Meanings behind local place names

Place names are a very important part of our lives. They provide identification. They help give direction. They are often descriptive and/or symbolic.

They can honour individuals and families, or mark some memorable event. They can be a recollection of fondly remembered place in an old homeland.

Whatever the meaning of place names and the reason for their choice, people are generally very resistant to having a place name changed. While Peter Lougheed was a very popular premier of Alberta, there was still a widespread protest when the name of Kananaskis Provincial Park was changed to Peter Lougheed Provincial Park.

As a compromise, the name Kananaskis Country was adopted as the name for the area in which Peter Lougheed Provincial Park is located.

There is often a particularly strong attachment to the names used by the First Peoples that have survived to the modern day. They are ancient and time-honored. They also often have an element of mystery to them.

There were actually many different groups who lived in Central Alberta over the millennia.

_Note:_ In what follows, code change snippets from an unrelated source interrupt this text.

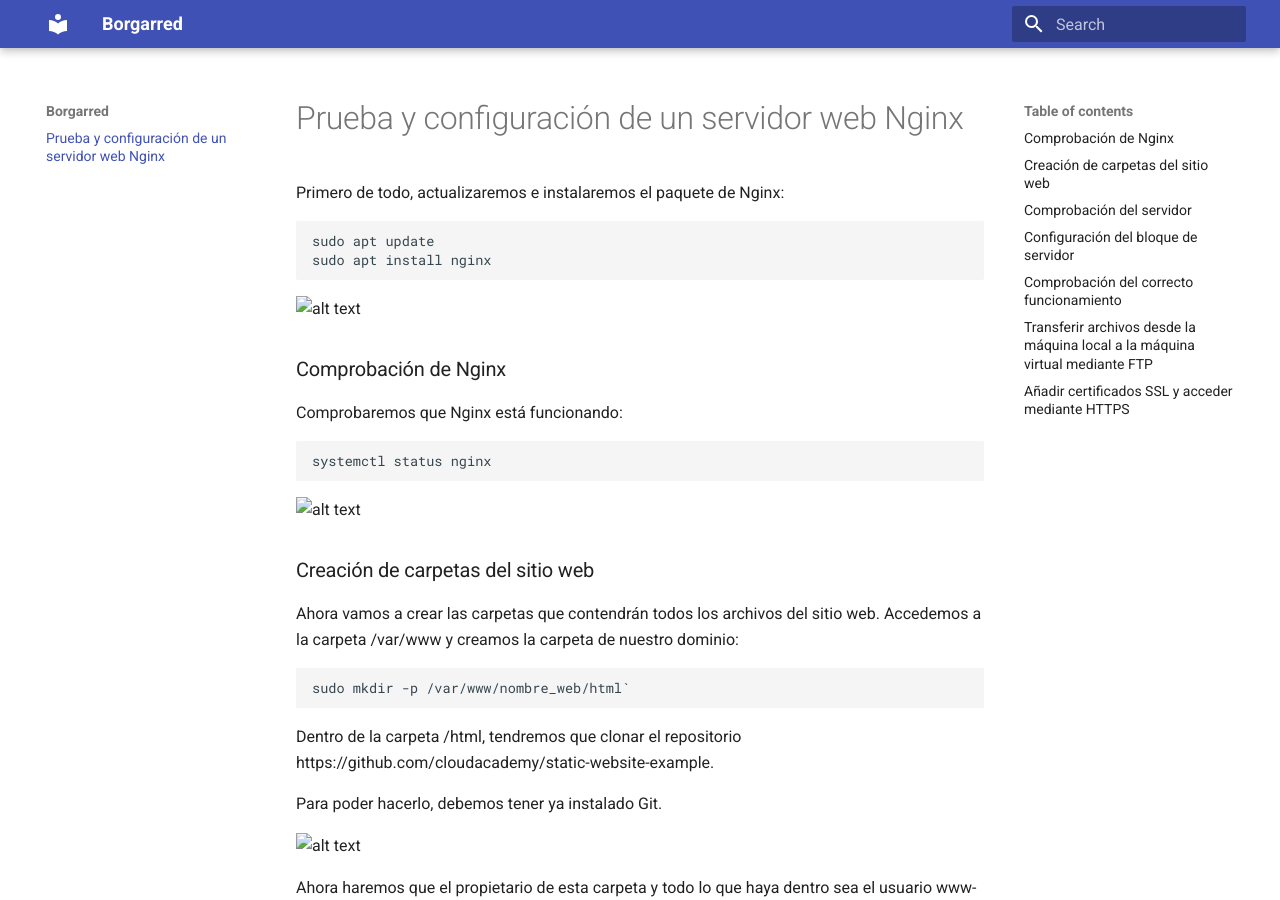
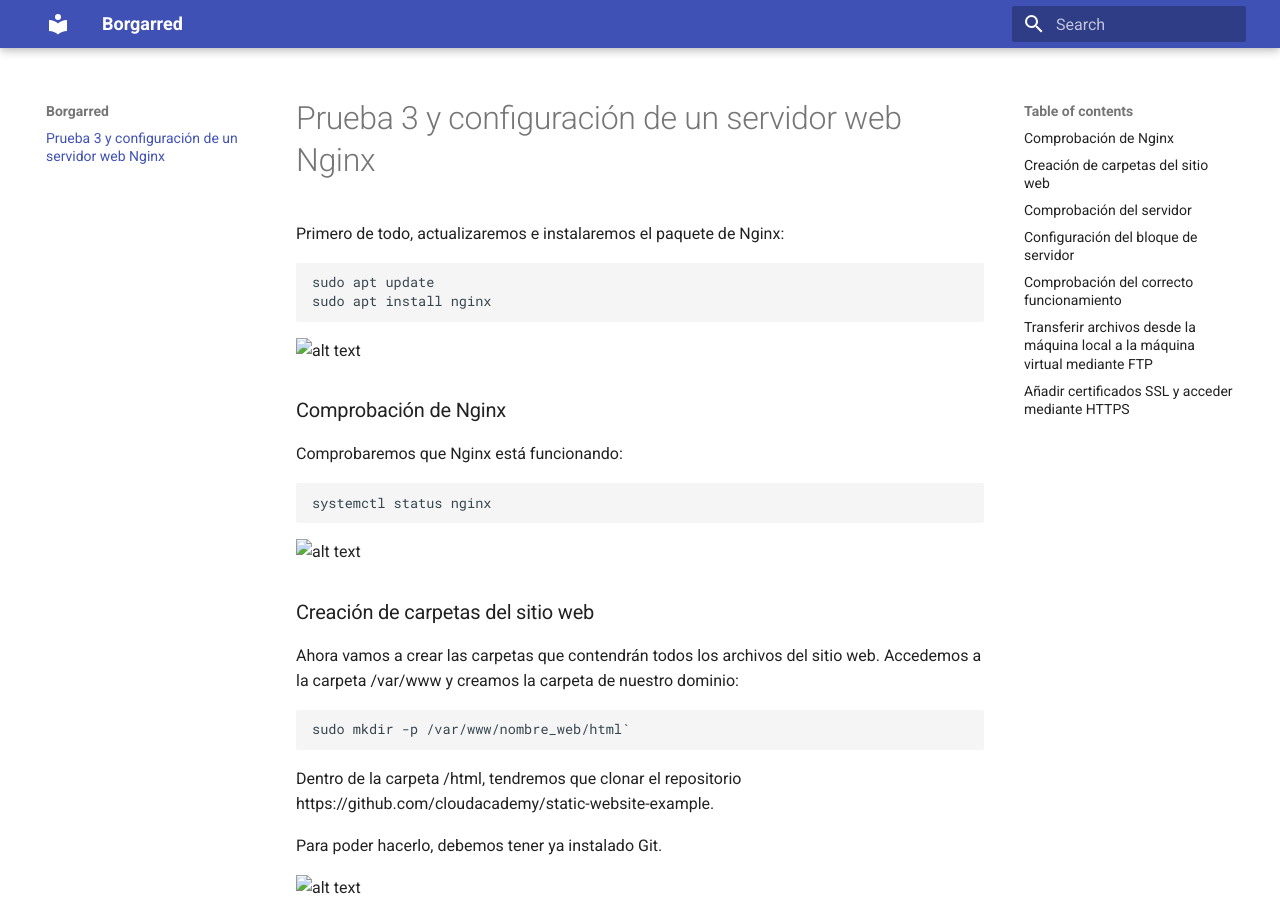
Before and after one commit to Borgarred/borgarred.github.io, an MkDocs documentation site: the page built from docs/index.md, in a window 1280 px wide and 900 px high. Built offline with MkDocs 1.6.1 and Material for MkDocs 9.7.7, drawn with Linux system fonts in a browser that asks for light colours.

Commit message:
prueba 3

````diff
--- a/docs/index.md
+++ b/docs/index.md
@@ -1,4 +1,4 @@
-# Prueba y configuración de un servidor web Nginx
+# Prueba 3 y configuración de un servidor web Nginx
 
 Primero de todo, actualizaremos e instalaremos el paquete de Nginx:
 
@@ -7,7 +7,7 @@
 sudo apt install nginx
 ```
 
-![alt text](/img/image-0.png)
+![alt text](/docs/assets/images/image-0.png)
 
 ### Comprobación de Nginx
 
@@ -17,7 +17,7 @@
 systemctl status nginx
 ```
 
-![alt text](/site/assets/images/image-1.png)
+![alt text](/docs/assets/images/image-1.png)
 
 ### Creación de carpetas del sitio web
 
````
Also changed, not shown: 1 other file.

The identity of many has been lost in the mists of time. Some have been identified through archaeological records or the writings of early explorers, fur traders and missionaries. However, these identifications generally go back only 200 or 300 years.

The First Nations of Central Alberta spoke a variety of languages. The Shoshoni or Snake First Nation, one of the earliest identified tribes in this area, spoke a Uto-Aztecan language. One of the largest groups was the Cree. They spoke an Algonkian language.

The predominant First Nations in Central Alberta, for most of the last two centuries, were those now known as the Blackfeet Confederacy. This confederacy was mainly made up Algonkian speakers and consisted of the Siksika or Blackfoot, the Kainai or Bloods and the Apikuni or Peigans.

Despite the predominance of the Blackfeet Confederacy in Central Alberta, few of their place names have survived in this region.

A major reason was that these peoples were very hostile towards intruders. Hence, many explorers, traders and missionaries steered clear of their territories. Since these non-natives were the ones who recorded the original place names, their absence meant that not many of the names were put into writing.

Fortunately, there was one individual who filled some of that gap. His name was Jean L’Heureux.

Originally from Quebec, he had been kicked out of a seminary due to an unrecorded scandal. He then moved west and lived among the Blackfeet for nearly 30 years, often describing himself as a priest.

In the early 1870s, L’Heureux became alarmed by the destitution and violence which had followed the arrival of the whiskey traders. He wrote a manuscript about the Blackfeet place names, to make others more aware of the rich culture of these peoples and make them more sensitive to the Blackfeet’s troubles.

His manuscript is fascinating to read. It mentions Ini-tokan or Dead Man’s Head as an area just east of Red Deer. The name may also refer to a prominent sandstone feature in the Red Deer River Canyon, which is still often referred to as The Old Man or The Faces.

He also refers to Kayi-kini or the Elbow, which would be the region along the Red Deer River, between Sylvan and Burnt Lakes and the Canyon. The River takes a sharp bend south in this area and could be looked upon as being elbow-shaped.

Blackfalds Lake is recorded in the manuscript as Mami-ni-oki or Feather Lake as it resembles the shape of a bird’s feather.

Fortunately, Allen Ronaghan, a noted Alberta historian, has translated L’Heureux’s manuscript from French.

He has also identified the location of all the places mentioned in the text. Moreover, Dr. Ronaghan‘s work has now been published as a book by the Central Alberta Historical Society.

For those interested in a unique publication of Alberta history, this book, Three Persons and The Chokitapix, can be purchased at the Red Deer Museum and Art Gallery.